**EXERCISE PROMPT**
Please show all lines of the records that include "compare".

Data extracted from a collection
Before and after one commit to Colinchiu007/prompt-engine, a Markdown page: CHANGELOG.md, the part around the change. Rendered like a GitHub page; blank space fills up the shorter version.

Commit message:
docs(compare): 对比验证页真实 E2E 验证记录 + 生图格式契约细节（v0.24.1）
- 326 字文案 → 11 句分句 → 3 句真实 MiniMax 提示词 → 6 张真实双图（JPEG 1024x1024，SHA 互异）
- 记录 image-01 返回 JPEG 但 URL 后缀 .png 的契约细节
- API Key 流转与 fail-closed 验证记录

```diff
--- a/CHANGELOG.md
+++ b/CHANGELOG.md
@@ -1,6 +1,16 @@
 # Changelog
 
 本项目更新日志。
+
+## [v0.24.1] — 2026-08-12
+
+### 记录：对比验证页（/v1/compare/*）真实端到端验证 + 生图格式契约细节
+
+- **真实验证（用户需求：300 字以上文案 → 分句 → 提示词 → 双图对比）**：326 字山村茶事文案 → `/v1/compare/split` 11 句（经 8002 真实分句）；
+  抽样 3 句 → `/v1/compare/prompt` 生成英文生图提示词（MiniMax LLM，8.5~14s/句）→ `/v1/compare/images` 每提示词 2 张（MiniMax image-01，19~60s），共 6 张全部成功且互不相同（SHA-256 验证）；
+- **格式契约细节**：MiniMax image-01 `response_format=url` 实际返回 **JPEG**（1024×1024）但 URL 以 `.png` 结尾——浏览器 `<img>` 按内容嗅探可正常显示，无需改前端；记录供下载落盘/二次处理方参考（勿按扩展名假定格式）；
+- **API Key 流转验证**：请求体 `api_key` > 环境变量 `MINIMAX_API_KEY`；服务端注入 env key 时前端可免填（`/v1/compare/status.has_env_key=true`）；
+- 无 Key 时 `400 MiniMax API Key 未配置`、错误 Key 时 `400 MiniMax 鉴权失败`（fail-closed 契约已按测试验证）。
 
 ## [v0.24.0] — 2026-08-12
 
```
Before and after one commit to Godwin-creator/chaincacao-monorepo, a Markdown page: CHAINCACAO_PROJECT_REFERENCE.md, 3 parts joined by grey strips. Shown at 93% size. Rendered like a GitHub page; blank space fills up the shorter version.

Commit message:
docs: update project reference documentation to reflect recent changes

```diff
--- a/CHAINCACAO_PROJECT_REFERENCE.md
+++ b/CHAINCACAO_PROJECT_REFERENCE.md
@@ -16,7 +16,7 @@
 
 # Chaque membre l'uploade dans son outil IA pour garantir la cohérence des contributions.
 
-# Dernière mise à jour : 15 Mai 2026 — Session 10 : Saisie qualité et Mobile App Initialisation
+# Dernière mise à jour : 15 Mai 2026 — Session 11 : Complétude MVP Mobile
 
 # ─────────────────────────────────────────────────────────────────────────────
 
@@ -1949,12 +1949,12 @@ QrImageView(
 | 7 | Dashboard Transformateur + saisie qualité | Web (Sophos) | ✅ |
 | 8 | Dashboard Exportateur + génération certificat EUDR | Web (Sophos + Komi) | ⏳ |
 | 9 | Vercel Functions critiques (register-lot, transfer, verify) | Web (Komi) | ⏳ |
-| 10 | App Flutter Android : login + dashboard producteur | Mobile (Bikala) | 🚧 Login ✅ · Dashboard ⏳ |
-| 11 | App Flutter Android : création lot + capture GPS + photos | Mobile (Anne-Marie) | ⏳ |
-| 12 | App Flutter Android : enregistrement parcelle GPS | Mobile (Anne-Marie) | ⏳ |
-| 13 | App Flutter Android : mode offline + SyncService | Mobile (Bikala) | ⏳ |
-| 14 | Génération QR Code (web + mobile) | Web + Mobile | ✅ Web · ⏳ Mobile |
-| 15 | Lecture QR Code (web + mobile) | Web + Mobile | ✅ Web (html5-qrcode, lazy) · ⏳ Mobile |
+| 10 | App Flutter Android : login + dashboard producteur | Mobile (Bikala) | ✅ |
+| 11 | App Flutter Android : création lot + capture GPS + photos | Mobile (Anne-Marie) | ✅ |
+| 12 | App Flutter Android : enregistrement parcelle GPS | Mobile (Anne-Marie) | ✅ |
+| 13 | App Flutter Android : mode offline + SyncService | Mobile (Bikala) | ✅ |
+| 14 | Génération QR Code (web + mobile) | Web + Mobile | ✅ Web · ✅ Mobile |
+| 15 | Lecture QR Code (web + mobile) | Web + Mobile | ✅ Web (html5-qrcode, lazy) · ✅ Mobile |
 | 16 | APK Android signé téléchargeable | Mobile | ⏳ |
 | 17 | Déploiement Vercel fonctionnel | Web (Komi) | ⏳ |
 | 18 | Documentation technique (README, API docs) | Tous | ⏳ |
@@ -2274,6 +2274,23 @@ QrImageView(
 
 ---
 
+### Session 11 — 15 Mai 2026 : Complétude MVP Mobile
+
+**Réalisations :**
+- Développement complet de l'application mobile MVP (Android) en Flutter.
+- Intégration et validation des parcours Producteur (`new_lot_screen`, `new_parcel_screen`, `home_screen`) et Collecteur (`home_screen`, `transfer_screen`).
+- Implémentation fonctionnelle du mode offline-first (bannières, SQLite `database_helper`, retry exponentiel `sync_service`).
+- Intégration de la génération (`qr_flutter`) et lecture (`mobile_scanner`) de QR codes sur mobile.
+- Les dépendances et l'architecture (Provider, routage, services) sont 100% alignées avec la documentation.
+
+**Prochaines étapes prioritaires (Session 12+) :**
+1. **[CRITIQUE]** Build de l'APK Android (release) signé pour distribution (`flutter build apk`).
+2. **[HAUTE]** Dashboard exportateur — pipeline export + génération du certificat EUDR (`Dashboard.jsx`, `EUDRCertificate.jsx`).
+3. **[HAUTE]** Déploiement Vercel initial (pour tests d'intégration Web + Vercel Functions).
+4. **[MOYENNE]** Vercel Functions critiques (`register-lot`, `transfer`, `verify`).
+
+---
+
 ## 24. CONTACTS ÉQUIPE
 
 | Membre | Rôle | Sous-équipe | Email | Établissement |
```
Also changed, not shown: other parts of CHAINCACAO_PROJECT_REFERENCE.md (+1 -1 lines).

**WRITTEN SOLUTION**
docs(compare): 对比验证页真实 E2E 验证记录 + 生图格式契约细节（v0.24.1）
+### 记录：对比验证页（/v1/compare/*）真实端到端验证 + 生图格式契约细节
+- **真实验证（用户需求：300 字以上文案 → 分句 → 提示词 → 双图对比）**：326 字山村茶事文案 → `/v1/compare/split` 11 句（经 8002 真实分句）；
+  抽样 3 句 → `/v1/compare/prompt` 生成英文生图提示词（MiniMax LLM，8.5~14s/句）→ `/v1/compare/images` 每提示词 2 张（MiniMax image-01，19~60s），共 6 张全部成功且互不相同（SHA-256 验证）；
+- **API Key 流转验证**：请求体 `api_key` > 环境变量 `MINIMAX_API_KEY`；服务端注入 env key 时前端可免填（`/v1/compare/status.has_env_key=true`）；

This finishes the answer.